The Fake Geek Girl issue bring up many heated emotions. It comes from both sides of the coin. I can think of other issues to get worked up on. I even thought about writing an editorial about how girls should deal with creepers if they are being stalked at a con because I see so many incidents go unreported. There’s also the issue of Nazi costumes and accessories sold at anime conventions and if they have a place at anime conventions. There’s the issue of anime conventions as grounds for younger 20 somethings to act drunk and stupid. They’re not there for the con, but to be there for the wild UC Santa Barbara tier college parties they never had. Which in turn, can be a huge liability for the con. There’s also the issue if anime conventions focusing on Japanese culture is relevant anymore with the sudden interest in fandoms outside of Asia. There’s more I could list that on convention community issues worth discussing that should take more heated precedence than who’s fake and who’s not.
6. No one has to prove anything. No one has to owe anyone anything.
Black Nerd Comedy says it best:
“Just as much guys should stop challenging these girls on their geekdom, girls should stop accepting the challenge. I’ve seen women frustrated to teach the man that they are so into geek and gaming as much as the next guy…if someone is so content in you are a fake geek or gamer girl, you’re never gonna prove otherwise. So, you’re wasting your time…All that energy is all about pleasing other people and these are people you don’t have to please… Just be you. Do what you like.”
In the wake of these rants, I have seen a lot of testimonial themed posts by girls. Stories about being bullied because we were harassed by the mean girls because we were too nerdy for middle school social mores. Ladies, we don’t have to go all out and try to prove ourselves. The past should not define ourselves in the here and now. The only people we have to impress is ourselves – make better on our crafts, advance to the next gaming achievement, and see what other fandoms may look like possible territories to explore. You owe the Queen Bee nothing.
Booth Babes? It’s an honest job, and someone’s got to do it.
Posers? They exist. They usually leave and move onto the next trendy trend.
Exploitation? It happens in every marketed segment – shop smart
Eradicating the word “Slut” from existence? Let’s take care of the double standard issue first
Gendering Subculture? Ah, hell nah!
Attention Whores? Friends don’t let friends become them.

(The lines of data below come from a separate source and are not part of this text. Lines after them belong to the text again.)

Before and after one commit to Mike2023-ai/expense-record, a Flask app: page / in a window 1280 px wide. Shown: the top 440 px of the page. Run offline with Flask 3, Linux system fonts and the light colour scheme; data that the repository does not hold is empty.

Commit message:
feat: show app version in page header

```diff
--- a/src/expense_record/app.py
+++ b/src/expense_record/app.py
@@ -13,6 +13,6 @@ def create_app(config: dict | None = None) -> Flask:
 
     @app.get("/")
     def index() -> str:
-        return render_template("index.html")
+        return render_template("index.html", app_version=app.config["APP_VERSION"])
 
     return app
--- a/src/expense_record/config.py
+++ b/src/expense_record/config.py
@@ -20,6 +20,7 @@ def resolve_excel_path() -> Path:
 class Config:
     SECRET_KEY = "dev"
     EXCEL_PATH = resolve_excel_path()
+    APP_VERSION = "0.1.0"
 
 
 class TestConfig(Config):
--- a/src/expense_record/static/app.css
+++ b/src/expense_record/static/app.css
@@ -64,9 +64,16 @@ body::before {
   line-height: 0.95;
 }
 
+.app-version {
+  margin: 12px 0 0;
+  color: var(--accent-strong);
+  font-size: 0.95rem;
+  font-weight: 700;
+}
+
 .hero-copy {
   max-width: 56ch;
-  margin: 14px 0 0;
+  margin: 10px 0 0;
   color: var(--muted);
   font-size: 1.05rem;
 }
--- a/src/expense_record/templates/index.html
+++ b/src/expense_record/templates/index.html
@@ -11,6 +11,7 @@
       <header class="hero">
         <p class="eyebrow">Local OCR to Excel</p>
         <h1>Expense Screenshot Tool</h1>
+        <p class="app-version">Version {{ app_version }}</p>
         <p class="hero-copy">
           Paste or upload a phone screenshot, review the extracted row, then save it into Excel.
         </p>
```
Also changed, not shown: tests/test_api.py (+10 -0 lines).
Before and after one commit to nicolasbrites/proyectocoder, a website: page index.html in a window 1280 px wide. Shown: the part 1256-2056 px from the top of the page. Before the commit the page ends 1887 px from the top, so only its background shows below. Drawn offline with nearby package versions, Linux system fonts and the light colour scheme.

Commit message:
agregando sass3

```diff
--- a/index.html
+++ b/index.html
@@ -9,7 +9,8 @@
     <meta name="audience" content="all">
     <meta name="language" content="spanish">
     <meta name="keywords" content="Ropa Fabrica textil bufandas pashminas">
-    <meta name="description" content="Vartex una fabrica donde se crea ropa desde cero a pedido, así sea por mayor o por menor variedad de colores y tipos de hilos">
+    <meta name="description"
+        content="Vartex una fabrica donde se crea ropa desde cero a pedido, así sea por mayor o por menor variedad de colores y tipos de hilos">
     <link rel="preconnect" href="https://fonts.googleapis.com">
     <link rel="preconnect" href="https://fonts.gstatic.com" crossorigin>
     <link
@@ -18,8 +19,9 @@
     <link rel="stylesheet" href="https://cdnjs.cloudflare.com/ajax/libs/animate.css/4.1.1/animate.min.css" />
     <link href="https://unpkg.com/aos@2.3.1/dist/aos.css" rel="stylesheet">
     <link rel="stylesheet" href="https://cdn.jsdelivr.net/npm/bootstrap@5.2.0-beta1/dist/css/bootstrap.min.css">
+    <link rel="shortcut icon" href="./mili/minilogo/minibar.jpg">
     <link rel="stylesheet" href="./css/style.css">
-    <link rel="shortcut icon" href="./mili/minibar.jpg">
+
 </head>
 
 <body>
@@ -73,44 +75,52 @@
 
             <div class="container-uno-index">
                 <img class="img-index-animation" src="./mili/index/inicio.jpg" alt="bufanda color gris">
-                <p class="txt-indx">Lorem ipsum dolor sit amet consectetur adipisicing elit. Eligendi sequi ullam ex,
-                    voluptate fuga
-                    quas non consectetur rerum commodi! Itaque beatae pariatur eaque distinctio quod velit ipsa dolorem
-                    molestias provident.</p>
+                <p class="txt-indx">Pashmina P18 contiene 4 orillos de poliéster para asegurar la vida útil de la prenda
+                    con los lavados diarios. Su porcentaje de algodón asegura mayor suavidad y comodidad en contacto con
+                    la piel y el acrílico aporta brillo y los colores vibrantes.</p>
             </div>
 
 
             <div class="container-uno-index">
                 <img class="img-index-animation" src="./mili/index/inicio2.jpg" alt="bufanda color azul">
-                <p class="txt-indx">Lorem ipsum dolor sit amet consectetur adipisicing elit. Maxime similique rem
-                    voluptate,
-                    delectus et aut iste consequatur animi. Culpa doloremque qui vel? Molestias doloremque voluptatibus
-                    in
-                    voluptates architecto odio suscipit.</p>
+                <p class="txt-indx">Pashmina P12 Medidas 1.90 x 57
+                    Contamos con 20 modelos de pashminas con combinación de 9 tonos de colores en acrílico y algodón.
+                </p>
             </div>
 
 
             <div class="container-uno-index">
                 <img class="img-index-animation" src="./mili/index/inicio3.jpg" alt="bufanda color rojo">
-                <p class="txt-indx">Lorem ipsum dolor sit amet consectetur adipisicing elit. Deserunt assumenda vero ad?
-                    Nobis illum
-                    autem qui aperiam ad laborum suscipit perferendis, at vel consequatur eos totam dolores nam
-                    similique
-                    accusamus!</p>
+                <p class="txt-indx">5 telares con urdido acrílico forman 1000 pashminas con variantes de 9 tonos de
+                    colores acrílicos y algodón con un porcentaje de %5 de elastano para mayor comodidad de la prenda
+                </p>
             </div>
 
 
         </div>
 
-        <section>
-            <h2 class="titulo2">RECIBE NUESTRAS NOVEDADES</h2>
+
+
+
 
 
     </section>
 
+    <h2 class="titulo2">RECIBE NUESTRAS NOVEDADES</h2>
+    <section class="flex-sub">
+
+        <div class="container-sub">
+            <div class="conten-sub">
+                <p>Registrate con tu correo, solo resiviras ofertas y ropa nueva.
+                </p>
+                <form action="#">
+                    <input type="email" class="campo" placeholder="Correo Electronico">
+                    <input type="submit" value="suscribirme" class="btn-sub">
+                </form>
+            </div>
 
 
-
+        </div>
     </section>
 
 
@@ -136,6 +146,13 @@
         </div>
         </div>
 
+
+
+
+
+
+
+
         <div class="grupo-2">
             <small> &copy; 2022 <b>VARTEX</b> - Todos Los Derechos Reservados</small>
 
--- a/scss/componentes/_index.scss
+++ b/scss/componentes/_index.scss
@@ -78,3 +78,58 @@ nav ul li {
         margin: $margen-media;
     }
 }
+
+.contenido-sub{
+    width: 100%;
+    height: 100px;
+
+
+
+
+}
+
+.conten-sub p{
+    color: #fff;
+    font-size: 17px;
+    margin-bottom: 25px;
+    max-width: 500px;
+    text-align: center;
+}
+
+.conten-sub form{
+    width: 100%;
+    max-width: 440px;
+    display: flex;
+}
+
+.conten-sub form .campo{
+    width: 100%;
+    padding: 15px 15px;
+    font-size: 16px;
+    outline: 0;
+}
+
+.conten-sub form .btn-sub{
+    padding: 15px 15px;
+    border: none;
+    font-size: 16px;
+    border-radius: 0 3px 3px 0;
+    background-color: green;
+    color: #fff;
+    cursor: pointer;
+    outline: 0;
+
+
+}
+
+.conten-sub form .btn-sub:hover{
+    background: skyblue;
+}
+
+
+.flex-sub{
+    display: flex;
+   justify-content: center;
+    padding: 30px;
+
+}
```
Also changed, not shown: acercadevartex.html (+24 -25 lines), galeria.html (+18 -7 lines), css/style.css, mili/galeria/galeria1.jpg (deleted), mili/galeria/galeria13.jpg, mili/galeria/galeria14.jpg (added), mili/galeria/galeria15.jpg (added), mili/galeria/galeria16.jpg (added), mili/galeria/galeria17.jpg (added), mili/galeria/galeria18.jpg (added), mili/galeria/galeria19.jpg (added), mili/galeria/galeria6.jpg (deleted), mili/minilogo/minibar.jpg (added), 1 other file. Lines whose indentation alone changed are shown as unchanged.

However, I can believe you can be a positive influence in your local community. Organize a gathering, run a panel, and BE the positive change you want to see in the cosplay community.